Neuroimaging research by Francesca Bagnato, M.D., Ph.D. is poised to make possible in vivo assessment of neurodegeneration biomarkers for patients with multiple sclerosis (MS).
Bagnato, an associate professor of clinical neurology at Vanderbilt University Medical Center, is narrowing in on magnetic resonance imaging (MRI) biomarkers that are both sensitive and specific to myelin and axonal injury.
“If we push these MRI technologies, we’ll make the in vivo evaluation of neurodegeneration a reality.”
To find such markers, Bagnato is employing high-resolution quantitative MRI methods.
“If we push these MRI technologies, we’ll make the in vivo evaluation of neurodegeneration a reality, causing a turning point in the care of patients with MS and neurodegenerative disease,” Bagnato said.
Hunt for Biomarkers
Bagnato explained that the fundamental cause of irreversible disability in MS, neurodegeneration, comes secondary to the death of neurons and the breakdown of neuronal wires and their covers, called axons and myelin, respectively. The inability to detect neurodegeneration in patients makes it difficult to develop new treatments. For this reason, MS remains an incurable disease.
Research into MRI biomarkers of neurodegeneration is a top priority in the field, Bagnato says.
“Finding these biomarkers will set us on a path toward not only halting neurodegeneration but promoting neuroprotection in MS.”
Among the MRI techniques her group is focused on for detecting and monitoring myelin and axonal injury is selective inversion recovery quantitative magnetization transfer imaging (SIR-qMT) and multi‐compartment diffusion MRI using the spherical mean technique (SMT).
As described in several reports published over the last five years, her team used these imaging approaches to evaluate patients with MS and healthy volunteers.

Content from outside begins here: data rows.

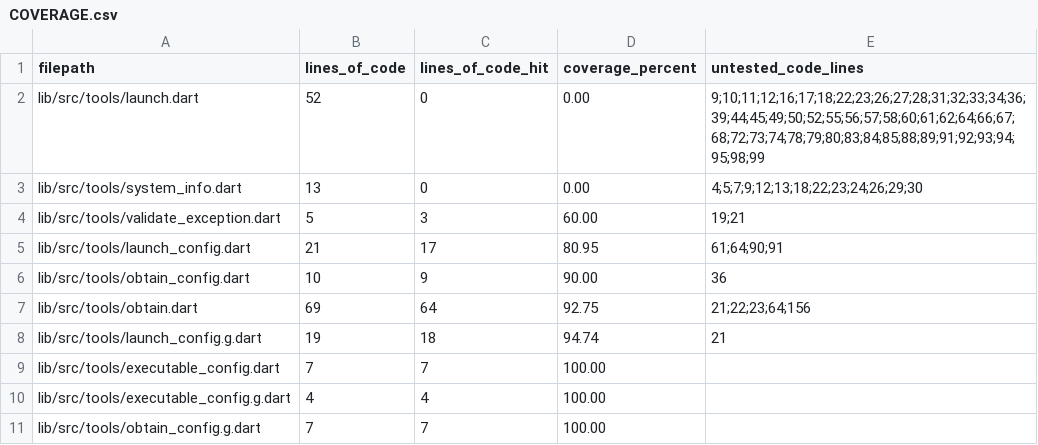
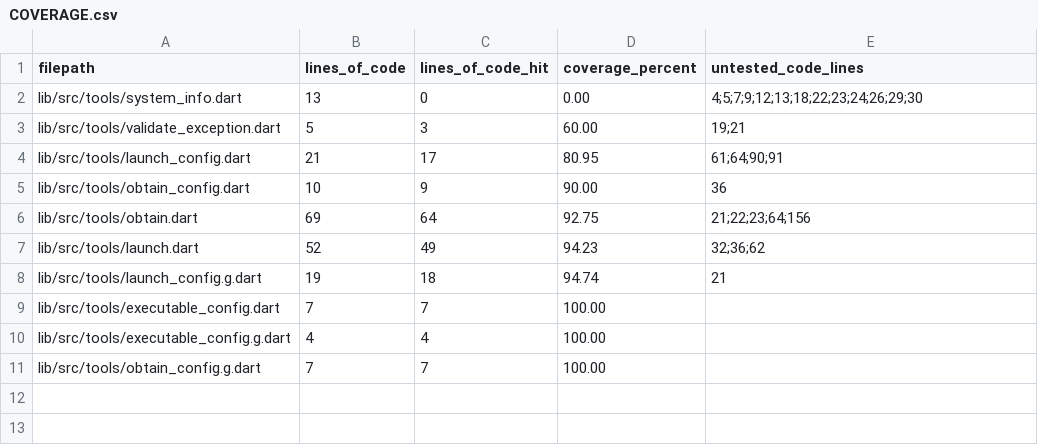
Before and after one commit to brigham/pb_obtain, a CSV file: COVERAGE.csv, drawn as a sheet.

Commit message:
Update coverage and fix some lints.

```diff
--- a/COVERAGE.csv
+++ b/COVERAGE.csv
@@ -1,3 +1,2 @@
 filepath,lines_of_code,lines_of_code_hit,coverage_percent,untested_code_lines
-lib/src/tools/launch.dart,52,0,0.00,9;10;11;12;16;17;18;22;23;26;27;28;31;32;33;34;36;39;44;45;49;50;52;55;56;57;58;60;61;62;64;66;67;68;72;73;74;78;79;80;83;84;85;88;89;91;92;93;94;95;98;99
 lib/src/tools/system_info.dart,13,0,0.00,4;5;7;9;12;13;18;22;23;24;26;29;30
@@ -7,2 +6,3 @@ lib/src/tools/obtain_config.dart,10,9,90.00,36
 lib/src/tools/obtain.dart,69,64,92.75,21;22;23;64;156
+lib/src/tools/launch.dart,52,49,94.23,32;36;62
 lib/src/tools/launch_config.g.dart,19,18,94.74,21
```
Also changed, not shown: 1 other file.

They found their SIR-qMT and SMT protocols, used at 3-T, predict radiological and clinical disease severity.
“These types of images can be obtained using 3-T systems which are available at most institutions, making this screening strategy clinically feasible.”
Now, Bagnato and her team are applying these techniques to people recently diagnosed with MS to understand how early neurodegeneration occurs and how it may impact the likelihood of progression.
“Part of the excitement for these results is that these types of images can be obtained using 3-T systems which are available at most institutions, making this screening strategy clinically feasible,” Bagnato explained.
After studies are completed, Bagnato plans to deliver size computations and MRI protocols for proof-of-concept clinical trials on neuroprotection and repair.
“We are building these imaging protocols to detect neurological dysfunction early, even before symptom onset, to open a wide window for altering disease progression in a timely manner, when there is still salvageable brain tissue,” Bagnato said.
In addition to clinical monitoring, she envisions these advanced MRI techniques as soon being used to better understand the fundamentals of MS progression, including modifiable and non-modifiable risk factors.
“In the very near future, I believe advanced MRI methods like those developed by our group and others will significantly improve our ability to study, monitor and treat MS,” Bagnato said. “That’s our vision. That’s our goal.”